This is an old and respectable name in Thai food here. They aren’t pitch as some fancy overly expensive “Royal” food space but they sell humble and consistently steady renditions of many Thai favourites. One of ours is their fried pomfret slices with a spicy mango sauce dip. We also adore their hormok, a Thai style otah and their tom yum, while looking clear and shy, is not. The clear chilli juice can help clear sinuses. They claim to have an all Thai (PRs) team in the kitchen.
Many who come here would order their chilli flower crab.
Sew Ann Cze Cha, Makansutra Gluttons Bay, 8 Raffles Ave, by the Esplanade Mall, 6pm-2am (Mon-Sat), 6pm-12am (Sun)
We never tracked this makan-radar until we noticed that almost all their customers order this – the chilli flower crab – which by now, is a signature dish of theirs. They use some of the biggest or bigger flower crabs we’ve ever seen and their chilli sauce has nice sweet sour overtones and is spicy to boot. Jean Geroge Vongerichten, the super awarded and Michelin star chef, once ate his tempura chilli chicken (accented with fruit sauce), and asked for the recipe. Sew Ann did not give it away.
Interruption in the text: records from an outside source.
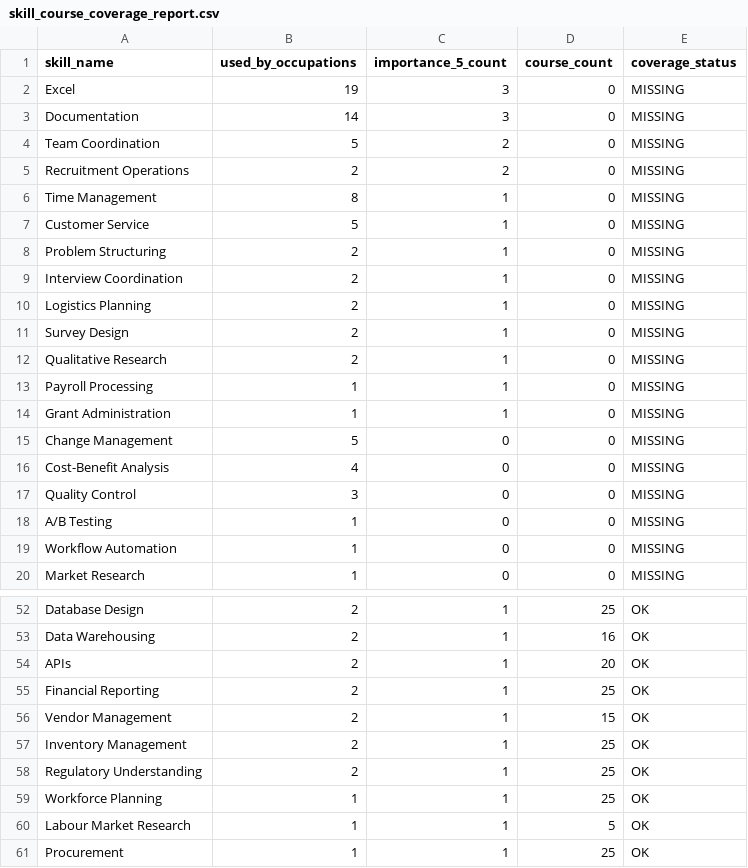
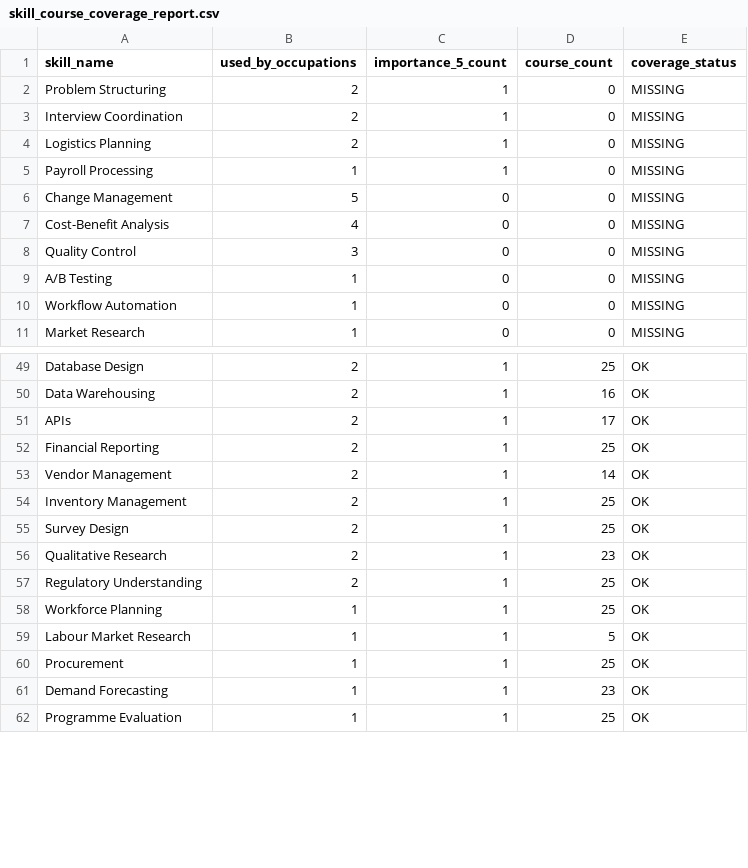
Before and after one commit to huangchaohung/careerquest-sg, a CSV file: data/processed/skill_course_coverage_report.csv, drawn as a sheet; only a part is shown, gaps mark what is left out; the shorter side is filled out with more unchanged rows; the diff covers the shown part only.

```diff
--- a/data/processed/skill_course_coverage_report.csv
+++ b/data/processed/skill_course_coverage_report.csv
@@ -1,8 +1,2 @@
 skill_name,used_by_occupations,importance_5_count,course_count,coverage_status
-Excel,19,3,0,MISSING
-Documentation,14,3,0,MISSING
-Team Coordination,5,2,0,MISSING
-Recruitment Operations,2,2,0,MISSING
-Time Management,8,1,0,MISSING
-Customer Service,5,1,0,MISSING
 Problem Structuring,2,1,0,MISSING
@@ -10,6 +4,3 @@ Interview Coordination,2,1,0,MISSING
 Logistics Planning,2,1,0,MISSING
-Survey Design,2,1,0,MISSING
-Qualitative Research,2,1,0,MISSING
 Payroll Processing,1,1,0,MISSING
-Grant Administration,1,1,0,MISSING
 Change Management,5,0,0,MISSING
@@ -53,6 +50,8 @@ Database Design,2,1,25,OK
 Data Warehousing,2,1,16,OK
-APIs,2,1,20,OK
+APIs,2,1,17,OK
 Financial Reporting,2,1,25,OK
-Vendor Management,2,1,15,OK
+Vendor Management,2,1,14,OK
 Inventory Management,2,1,25,OK
+Survey Design,2,1,25,OK
+Qualitative Research,2,1,23,OK
 Regulatory Understanding,2,1,25,OK
```
Also changed, not shown: 7 added rows and 6 edited cells elsewhere in this file, data/processed/courses_dropped_review.csv, data/processed/courses_merge_report.csv, 9 other files.
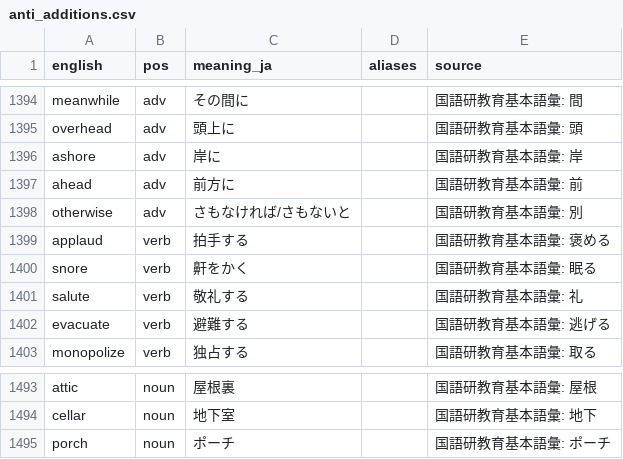
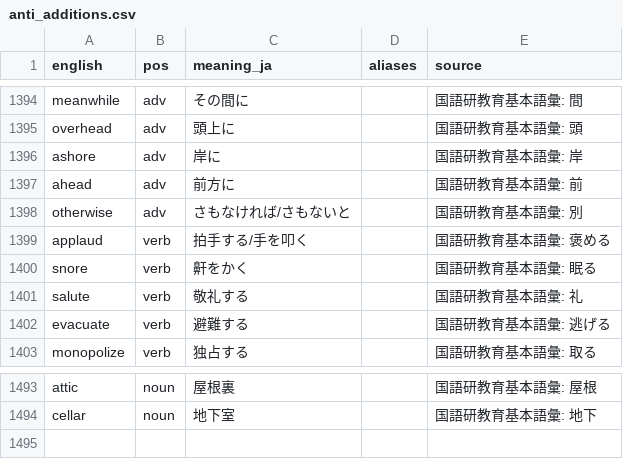
Before and after one commit to kohga1220-stack/logi, a CSV file: dictionary/anti_additions.csv, drawn as a sheet; only a part is shown, gaps mark what is left out.

```diff
--- a/dictionary/anti_additions.csv
+++ b/dictionary/anti_additions.csv
@@ -1398,3 +1398,3 @@ ahead,adv,前方に,,国語研教育基本語彙: 前
 otherwise,adv,さもなければ/さもないと,,国語研教育基本語彙: 別
-applaud,verb,拍手する,,国語研教育基本語彙: 褒める
+applaud,verb,拍手する/手を叩く,,国語研教育基本語彙: 褒める
 snore,verb,鼾をかく,,国語研教育基本語彙: 眠る
@@ -1494,2 +1494 @@ attic,noun,屋根裏,,国語研教育基本語彙: 屋根
 cellar,noun,地下室,,国語研教育基本語彙: 地下
-porch,noun,ポーチ,,国語研教育基本語彙: ポーチ
```
Also changed, not shown: dictionary/final.csv, dictionary/glossary_en.csv, 5 other files.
At $6.90 and such quality, there’s no legitimate complain safe for the portions (compare it with the size of the …
Saveur, 5 Purvis Street, 12pm-2.15pm, 6pm- 9.15pm, tel 6333 3121
They began at a humble little coffeeshop in Katong and now have two shop lots in Purvis Street. Their real secret, besides food quality, is the ridiculously low price policy (the easiest policy). It’s not marketing ploy and they now don’t take reservations so you just show up and line up like at the hawkers’. Many do not pass up on their angel hair pasta with tiger prawns and lumpfish caviar, they do it with the most wicked aldente-ness. They also dish out a mean beef bouginion. Go get in line, it’s worth the wait.
Ah Chew dessert of water chestnut at Liang Seah Street
Ah Chew Dessert, 1 Liang Seah Street, 01-11 Liang Seah Place, 12.30pm – 11.30pm (Tue-Fri), 1.30pm – 11.30pm (Sat & Sun), Closed on Mon
They began as a humble little stall with a front of shop counter to take orders and plate their wonderful little bowls of Chinese and Asian desserts like chendol, black herbal jelly and even aloe vera with honey. They have since expanded to the next shop and turn it into some mini Imperial Palace room complete with iron studded gates. We never fail to devour at least two bowls of their fragrant (pandan laced) and not so sweet water chestnut egg drop dessert. The queues of the younger set and Chinese travellers and students, are unrelenting.
They also serve a mean mala bean curd laced with chilli oil and nuts with spring onions
Si Chuan Dou Hua Restaurant, Parkroyal on Beach Road, 7500 Beach Road, 11.30am-2.30pm, 6.30pm-10.30pm, Tel: 6505 5722
This is a small chain but with a few diligently run outlets in Singapore. They only use native Sze Chuan chefs to head the kitchen. They have a list of mindboggling palate-numbing dishes which some of us even have trouble pronouncing. But, fortunately, we can mentally taste some of them at the mere mention of it, like their Chong Qing diced chicken with chilli. The dried chilli, double fried for taste and texture, is so crisply done and the spiciness escapes into the chicken. And if you think their Mala tofu is like some middle of the road versions you’ve had at local gentrified outlets – then you’ve been had. Theirs is not polite at all, that spoon of peppercorn dust over the dish is enough to get you on red alert. We also like their braised pork belly with soft pumpkin.